So what do problems at NASA, FEMA, and the entire U.S. Intelligence Community all have in common?
Believe it or not, the free market.
That's right. One of the problems we have putting our finger on the cause of the mounting dysfunction in American life is understanding that what we call "the market" is a force at work well outside the boundaries of our business community. It even affects the quality of our government.
There used to be a time in America when you could actually find people in the Upper Class serving in the military, for example. Kennedys. Roosevelts. Those days are gone, and all manner of noblesse oblige with them. Today the majority of the forces fighting in Iraq are conscripted via an economic draft of the lower class.
In the 1950s the CIA was stocked with graduates from Harvard and Yale. No more. You can't even recruit on those campuses today without a protest breaking out -- from the faculty.
During the halcyon days of the U.S. space program, the challenge of putting a man on the moon attracted our top engineering talent, the kind of people who could bring back Apollo 13 with a few strands of bailing wire and some chewing gum. Today the top engineering talent goes to places like Google, where they offer stock options.
These little vignettes are all evidence for an enormous sea change in American life. As the free market has heated up, we have created a me vs. you, winner-takes-all society where money is the arbiter of all value. The Me Generation has become the Me Society, the ultimate product of free market overkill. In such an environment public service is naturally degraded, since it simply doesn't pay very well. The result is incompetent government. As any CEO will tell you, a successful company stems primarily from high-quality people, so if the government isn't getting the most talented people, the inexorable result is governmental failure, and the subsequent breakdown of public trust.

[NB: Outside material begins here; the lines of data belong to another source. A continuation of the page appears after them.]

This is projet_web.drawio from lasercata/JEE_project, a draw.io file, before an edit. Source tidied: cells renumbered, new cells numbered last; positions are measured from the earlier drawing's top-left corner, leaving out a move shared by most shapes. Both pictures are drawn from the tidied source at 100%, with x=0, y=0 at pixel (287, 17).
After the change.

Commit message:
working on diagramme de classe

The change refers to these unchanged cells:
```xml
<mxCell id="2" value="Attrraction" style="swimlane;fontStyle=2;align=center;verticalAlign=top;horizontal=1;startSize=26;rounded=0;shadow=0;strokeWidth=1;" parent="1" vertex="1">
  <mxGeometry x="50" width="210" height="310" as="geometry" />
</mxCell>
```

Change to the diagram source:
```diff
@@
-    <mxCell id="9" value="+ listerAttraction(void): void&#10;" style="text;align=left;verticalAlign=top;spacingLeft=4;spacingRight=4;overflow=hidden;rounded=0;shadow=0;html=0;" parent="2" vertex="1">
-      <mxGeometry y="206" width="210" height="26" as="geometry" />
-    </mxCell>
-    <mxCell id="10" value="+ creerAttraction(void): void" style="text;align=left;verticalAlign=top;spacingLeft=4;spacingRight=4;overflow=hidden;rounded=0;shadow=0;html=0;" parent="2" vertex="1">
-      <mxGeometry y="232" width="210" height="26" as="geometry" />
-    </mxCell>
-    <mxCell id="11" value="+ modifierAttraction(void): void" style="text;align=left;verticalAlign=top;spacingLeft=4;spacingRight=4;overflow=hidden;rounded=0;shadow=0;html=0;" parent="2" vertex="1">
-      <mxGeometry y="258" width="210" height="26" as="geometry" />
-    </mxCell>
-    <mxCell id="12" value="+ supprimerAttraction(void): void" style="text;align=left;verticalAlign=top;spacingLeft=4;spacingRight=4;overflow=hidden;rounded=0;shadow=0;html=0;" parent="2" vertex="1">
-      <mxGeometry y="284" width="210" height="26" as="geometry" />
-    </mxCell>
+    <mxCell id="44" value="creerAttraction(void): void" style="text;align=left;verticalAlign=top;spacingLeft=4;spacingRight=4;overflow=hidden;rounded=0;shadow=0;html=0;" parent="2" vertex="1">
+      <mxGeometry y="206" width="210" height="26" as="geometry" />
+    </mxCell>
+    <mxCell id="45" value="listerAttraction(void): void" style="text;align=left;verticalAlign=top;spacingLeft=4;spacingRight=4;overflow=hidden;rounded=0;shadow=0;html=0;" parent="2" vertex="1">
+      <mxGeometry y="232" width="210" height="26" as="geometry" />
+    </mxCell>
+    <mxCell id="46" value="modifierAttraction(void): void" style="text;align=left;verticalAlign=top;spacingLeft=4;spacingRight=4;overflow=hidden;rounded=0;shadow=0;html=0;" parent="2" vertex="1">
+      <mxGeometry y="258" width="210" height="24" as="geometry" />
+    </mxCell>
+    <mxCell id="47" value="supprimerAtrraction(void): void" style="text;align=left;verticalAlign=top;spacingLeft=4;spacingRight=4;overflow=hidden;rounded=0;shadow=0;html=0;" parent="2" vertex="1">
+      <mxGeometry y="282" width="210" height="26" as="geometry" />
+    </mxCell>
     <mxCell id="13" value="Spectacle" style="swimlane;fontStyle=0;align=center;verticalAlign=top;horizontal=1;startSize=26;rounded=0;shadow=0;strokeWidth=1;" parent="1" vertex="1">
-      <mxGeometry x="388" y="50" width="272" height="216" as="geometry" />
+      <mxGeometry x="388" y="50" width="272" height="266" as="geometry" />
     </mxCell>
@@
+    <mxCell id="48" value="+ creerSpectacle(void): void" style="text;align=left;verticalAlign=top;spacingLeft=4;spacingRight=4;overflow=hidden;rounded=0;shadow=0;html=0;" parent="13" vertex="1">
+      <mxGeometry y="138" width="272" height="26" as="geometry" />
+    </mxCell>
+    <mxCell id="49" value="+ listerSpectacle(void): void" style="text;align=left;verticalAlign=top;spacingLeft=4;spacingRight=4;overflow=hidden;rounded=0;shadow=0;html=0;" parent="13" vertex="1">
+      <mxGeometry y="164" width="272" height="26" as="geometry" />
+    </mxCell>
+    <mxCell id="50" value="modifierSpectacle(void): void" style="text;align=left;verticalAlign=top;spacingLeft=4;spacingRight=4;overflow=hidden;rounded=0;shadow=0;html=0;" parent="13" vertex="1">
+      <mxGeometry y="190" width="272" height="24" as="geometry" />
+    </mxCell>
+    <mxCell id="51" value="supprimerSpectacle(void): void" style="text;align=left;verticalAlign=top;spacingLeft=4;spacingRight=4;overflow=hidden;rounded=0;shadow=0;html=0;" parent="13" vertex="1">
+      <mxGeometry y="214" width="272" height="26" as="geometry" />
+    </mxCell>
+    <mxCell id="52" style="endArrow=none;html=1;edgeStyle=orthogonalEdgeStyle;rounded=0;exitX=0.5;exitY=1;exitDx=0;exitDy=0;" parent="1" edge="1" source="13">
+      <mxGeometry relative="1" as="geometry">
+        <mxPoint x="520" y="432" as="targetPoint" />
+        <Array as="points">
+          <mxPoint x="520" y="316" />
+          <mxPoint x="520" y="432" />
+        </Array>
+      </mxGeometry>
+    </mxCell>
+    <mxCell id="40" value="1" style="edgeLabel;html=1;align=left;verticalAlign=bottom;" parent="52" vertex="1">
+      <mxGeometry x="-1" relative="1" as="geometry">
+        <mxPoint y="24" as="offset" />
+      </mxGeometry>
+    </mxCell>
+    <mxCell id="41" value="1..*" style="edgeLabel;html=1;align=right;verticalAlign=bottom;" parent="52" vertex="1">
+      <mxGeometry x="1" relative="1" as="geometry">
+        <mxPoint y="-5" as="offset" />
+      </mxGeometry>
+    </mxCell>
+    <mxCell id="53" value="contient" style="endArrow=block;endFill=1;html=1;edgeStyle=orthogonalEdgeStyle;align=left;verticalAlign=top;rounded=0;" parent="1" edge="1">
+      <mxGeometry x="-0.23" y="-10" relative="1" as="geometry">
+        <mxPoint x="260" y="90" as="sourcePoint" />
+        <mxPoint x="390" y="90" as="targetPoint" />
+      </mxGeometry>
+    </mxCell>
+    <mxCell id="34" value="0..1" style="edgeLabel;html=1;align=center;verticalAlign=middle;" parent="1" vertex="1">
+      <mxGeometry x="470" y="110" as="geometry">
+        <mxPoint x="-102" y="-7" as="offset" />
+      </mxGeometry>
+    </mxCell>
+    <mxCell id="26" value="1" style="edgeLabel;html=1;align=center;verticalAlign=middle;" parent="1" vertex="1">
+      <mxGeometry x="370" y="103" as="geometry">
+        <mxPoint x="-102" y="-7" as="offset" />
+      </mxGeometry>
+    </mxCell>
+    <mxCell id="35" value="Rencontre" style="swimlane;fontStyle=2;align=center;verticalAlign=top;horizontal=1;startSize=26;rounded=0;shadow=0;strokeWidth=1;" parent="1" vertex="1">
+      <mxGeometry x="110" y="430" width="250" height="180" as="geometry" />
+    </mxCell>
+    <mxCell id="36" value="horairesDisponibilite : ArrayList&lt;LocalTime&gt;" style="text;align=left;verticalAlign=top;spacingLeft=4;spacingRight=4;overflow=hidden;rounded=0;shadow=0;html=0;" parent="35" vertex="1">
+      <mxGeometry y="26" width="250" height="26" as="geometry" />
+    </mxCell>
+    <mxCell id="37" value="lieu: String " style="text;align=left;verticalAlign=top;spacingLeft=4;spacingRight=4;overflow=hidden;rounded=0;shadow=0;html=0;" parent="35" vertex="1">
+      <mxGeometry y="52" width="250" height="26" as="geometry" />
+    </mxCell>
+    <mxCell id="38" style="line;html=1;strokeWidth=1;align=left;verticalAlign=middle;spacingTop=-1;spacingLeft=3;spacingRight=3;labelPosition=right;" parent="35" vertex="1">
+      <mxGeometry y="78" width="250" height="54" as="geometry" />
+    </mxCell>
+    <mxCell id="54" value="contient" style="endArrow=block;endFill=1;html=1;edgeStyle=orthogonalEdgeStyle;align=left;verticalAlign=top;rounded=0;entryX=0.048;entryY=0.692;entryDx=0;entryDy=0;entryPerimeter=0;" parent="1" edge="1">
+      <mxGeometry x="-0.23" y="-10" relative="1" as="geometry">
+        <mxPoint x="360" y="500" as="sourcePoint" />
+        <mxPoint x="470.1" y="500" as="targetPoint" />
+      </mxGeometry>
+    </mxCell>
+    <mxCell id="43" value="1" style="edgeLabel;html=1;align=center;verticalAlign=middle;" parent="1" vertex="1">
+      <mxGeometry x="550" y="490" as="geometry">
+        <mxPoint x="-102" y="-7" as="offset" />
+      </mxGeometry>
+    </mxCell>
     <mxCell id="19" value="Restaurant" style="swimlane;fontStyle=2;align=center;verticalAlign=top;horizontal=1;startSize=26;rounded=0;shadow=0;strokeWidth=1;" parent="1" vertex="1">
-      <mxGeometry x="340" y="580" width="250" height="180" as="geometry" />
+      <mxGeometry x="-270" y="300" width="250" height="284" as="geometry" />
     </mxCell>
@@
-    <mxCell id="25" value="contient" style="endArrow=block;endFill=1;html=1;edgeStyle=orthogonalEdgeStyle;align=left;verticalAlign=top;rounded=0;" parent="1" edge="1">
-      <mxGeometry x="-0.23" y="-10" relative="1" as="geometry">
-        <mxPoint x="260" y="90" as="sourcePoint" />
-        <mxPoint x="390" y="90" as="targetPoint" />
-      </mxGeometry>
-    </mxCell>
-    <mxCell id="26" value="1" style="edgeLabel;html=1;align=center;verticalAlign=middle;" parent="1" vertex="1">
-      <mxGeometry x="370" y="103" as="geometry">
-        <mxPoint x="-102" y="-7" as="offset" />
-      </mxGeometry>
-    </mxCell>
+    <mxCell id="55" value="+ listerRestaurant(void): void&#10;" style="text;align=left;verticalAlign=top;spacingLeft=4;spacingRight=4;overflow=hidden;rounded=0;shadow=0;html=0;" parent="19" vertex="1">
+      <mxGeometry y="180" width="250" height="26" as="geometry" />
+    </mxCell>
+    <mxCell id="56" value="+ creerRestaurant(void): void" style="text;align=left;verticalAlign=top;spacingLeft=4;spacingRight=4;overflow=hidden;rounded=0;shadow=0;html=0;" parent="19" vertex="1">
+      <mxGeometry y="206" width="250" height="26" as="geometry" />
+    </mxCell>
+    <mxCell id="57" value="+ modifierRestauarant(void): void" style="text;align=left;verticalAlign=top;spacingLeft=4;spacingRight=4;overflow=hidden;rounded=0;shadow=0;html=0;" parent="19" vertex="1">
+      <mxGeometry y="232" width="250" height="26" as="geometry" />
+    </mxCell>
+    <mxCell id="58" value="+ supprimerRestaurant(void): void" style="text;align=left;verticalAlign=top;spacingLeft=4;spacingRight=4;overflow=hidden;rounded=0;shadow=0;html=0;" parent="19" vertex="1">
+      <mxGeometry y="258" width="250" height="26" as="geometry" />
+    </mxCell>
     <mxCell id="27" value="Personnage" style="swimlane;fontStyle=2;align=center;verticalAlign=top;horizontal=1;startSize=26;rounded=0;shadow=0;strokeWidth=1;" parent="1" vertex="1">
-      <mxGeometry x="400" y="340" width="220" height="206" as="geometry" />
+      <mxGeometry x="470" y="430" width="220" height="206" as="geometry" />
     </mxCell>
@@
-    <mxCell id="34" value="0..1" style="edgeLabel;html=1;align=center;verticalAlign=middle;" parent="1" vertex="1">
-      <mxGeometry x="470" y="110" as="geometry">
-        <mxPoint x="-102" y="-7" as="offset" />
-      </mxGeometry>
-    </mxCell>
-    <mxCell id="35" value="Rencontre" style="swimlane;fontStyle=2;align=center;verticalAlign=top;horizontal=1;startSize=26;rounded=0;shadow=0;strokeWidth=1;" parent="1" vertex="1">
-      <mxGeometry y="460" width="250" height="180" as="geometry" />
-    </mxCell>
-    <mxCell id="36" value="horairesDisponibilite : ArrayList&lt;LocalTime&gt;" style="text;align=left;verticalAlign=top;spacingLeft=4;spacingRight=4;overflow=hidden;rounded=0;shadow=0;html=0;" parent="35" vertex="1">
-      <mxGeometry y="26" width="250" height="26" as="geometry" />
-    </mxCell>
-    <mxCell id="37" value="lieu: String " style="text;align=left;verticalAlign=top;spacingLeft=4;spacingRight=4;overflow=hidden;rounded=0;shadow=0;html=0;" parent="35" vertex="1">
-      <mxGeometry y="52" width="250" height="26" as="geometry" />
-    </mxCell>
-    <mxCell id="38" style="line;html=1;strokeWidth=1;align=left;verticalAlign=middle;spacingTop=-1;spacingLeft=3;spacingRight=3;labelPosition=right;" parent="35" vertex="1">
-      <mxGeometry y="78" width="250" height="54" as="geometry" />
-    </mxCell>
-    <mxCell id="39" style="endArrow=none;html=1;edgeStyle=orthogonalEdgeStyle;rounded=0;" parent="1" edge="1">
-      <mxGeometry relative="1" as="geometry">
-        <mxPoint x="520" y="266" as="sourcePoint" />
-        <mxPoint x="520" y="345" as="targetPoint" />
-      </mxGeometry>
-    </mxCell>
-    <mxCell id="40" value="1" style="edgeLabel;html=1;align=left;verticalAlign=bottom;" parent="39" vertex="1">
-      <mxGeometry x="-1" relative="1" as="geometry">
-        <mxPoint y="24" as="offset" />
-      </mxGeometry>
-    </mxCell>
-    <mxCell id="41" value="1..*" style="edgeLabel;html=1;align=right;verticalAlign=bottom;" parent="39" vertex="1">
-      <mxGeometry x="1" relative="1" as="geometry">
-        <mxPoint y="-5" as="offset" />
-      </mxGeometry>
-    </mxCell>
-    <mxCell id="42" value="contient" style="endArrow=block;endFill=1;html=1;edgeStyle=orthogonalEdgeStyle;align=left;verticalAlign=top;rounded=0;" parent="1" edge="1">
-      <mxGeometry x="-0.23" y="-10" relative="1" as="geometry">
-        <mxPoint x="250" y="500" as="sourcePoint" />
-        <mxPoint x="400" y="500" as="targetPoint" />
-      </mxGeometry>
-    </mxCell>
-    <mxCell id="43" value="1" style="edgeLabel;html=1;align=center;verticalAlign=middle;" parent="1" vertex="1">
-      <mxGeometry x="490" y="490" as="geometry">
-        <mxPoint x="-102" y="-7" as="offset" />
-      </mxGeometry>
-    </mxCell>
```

Now think about this a moment: we are a country that once led allied forces to victory in the largest conflict the planet has ever seen. We are a country that once put men on the moon. Now we are laid low by a handful of amateurs with box-cutters, we can hardly put a man in orbit safely anymore, and after years of so-called disaster preparedness in the wake of 9/11, we could not even save one of our own great cities. Instead, we discover that the man we put in charge of disaster management had virtually no experience at the task.
This is not something we can so easily lay off on the Bush Administration, as so many are wont to do -- it is one more example of a systemic failure brought upon by the rising power of the market in American life, a force that has altered our democratic values to such a degree that people don't even bother to vote anymore, never mind serve their country. Today we may naturally be fixated on the devastation wrought by Mother Nature, but we should not forget another natural force that is continuing to erode our social cohesion, and has been for decades.